Version difference data:
________________________________________
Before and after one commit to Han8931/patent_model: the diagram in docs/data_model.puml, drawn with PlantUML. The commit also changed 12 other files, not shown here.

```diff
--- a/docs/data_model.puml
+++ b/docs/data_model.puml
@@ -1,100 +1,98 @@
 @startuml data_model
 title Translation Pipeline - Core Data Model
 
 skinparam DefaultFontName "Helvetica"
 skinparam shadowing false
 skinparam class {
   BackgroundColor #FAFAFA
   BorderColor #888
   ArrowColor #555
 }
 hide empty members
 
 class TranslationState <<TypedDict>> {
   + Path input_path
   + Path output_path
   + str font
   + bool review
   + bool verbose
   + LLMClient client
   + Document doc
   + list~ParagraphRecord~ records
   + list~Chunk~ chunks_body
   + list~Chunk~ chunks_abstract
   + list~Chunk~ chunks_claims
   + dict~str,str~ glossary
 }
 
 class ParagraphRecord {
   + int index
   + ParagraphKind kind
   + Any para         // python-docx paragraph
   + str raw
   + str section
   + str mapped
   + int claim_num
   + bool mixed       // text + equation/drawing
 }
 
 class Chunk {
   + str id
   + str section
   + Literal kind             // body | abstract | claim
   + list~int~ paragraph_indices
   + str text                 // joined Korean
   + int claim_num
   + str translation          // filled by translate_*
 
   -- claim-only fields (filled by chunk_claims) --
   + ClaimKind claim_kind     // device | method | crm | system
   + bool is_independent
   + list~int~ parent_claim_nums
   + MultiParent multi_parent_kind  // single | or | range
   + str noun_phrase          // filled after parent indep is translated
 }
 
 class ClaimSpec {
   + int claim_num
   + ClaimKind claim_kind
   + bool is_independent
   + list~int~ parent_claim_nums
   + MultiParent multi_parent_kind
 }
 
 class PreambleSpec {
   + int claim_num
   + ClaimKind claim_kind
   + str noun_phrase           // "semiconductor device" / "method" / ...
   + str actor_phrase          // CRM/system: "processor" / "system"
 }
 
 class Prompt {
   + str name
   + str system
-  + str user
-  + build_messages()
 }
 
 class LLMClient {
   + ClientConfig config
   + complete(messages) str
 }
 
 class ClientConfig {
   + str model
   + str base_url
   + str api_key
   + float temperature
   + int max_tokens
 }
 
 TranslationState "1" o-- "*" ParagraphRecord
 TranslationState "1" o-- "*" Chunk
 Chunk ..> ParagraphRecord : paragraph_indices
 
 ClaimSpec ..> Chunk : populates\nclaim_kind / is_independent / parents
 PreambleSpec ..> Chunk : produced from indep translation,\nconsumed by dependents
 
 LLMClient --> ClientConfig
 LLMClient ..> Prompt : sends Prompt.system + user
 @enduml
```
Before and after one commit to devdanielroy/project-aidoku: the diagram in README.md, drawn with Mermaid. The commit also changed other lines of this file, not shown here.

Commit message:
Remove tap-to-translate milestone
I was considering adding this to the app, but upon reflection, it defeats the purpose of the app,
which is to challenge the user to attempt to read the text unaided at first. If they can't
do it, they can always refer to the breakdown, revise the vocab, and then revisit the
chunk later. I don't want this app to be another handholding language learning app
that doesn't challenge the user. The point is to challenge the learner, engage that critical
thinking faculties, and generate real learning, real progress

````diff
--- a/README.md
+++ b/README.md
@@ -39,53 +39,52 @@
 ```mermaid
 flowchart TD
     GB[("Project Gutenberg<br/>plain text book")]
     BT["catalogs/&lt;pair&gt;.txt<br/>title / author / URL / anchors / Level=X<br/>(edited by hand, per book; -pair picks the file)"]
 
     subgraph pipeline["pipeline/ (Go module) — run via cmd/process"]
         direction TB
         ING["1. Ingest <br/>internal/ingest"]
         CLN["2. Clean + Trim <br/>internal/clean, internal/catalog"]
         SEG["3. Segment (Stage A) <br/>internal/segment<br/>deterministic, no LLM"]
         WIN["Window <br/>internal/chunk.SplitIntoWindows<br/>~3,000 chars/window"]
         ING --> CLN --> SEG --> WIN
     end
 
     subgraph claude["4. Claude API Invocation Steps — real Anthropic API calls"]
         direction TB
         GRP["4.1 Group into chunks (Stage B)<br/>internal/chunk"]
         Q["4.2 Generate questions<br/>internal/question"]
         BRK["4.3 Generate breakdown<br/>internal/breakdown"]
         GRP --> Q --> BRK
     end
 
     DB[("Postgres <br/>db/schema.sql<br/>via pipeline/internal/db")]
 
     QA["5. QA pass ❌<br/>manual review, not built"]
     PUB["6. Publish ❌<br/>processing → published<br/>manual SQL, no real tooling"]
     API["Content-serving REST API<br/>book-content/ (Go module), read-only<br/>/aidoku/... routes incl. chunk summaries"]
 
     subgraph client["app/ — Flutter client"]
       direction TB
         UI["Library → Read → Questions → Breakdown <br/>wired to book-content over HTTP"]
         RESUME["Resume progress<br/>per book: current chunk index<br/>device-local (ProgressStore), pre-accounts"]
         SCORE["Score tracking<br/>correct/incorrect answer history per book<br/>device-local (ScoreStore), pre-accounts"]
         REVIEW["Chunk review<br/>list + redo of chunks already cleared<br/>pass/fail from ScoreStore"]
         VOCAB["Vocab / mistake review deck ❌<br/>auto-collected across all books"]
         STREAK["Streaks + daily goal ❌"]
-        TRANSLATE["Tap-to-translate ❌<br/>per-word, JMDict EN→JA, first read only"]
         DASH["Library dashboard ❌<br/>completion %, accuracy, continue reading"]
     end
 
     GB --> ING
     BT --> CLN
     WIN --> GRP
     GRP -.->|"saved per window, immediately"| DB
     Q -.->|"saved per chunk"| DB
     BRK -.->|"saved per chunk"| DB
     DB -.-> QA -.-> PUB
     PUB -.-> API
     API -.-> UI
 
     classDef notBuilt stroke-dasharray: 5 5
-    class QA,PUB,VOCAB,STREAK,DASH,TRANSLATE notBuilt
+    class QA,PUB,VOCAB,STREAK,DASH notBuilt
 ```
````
________________________________________
From the entries above, extract every line where the word "list" appears.

   + list~ParagraphRecord~ records
   + list~Chunk~ chunks_body
   + list~Chunk~ chunks_abstract
   + list~Chunk~ chunks_claims
   + list~int~ paragraph_indices
   + list~int~ parent_claim_nums
   + list~int~ parent_claim_nums
         REVIEW["Chunk review<br/>list + redo of chunks already cleared<br/>pass/fail from ScoreStore"]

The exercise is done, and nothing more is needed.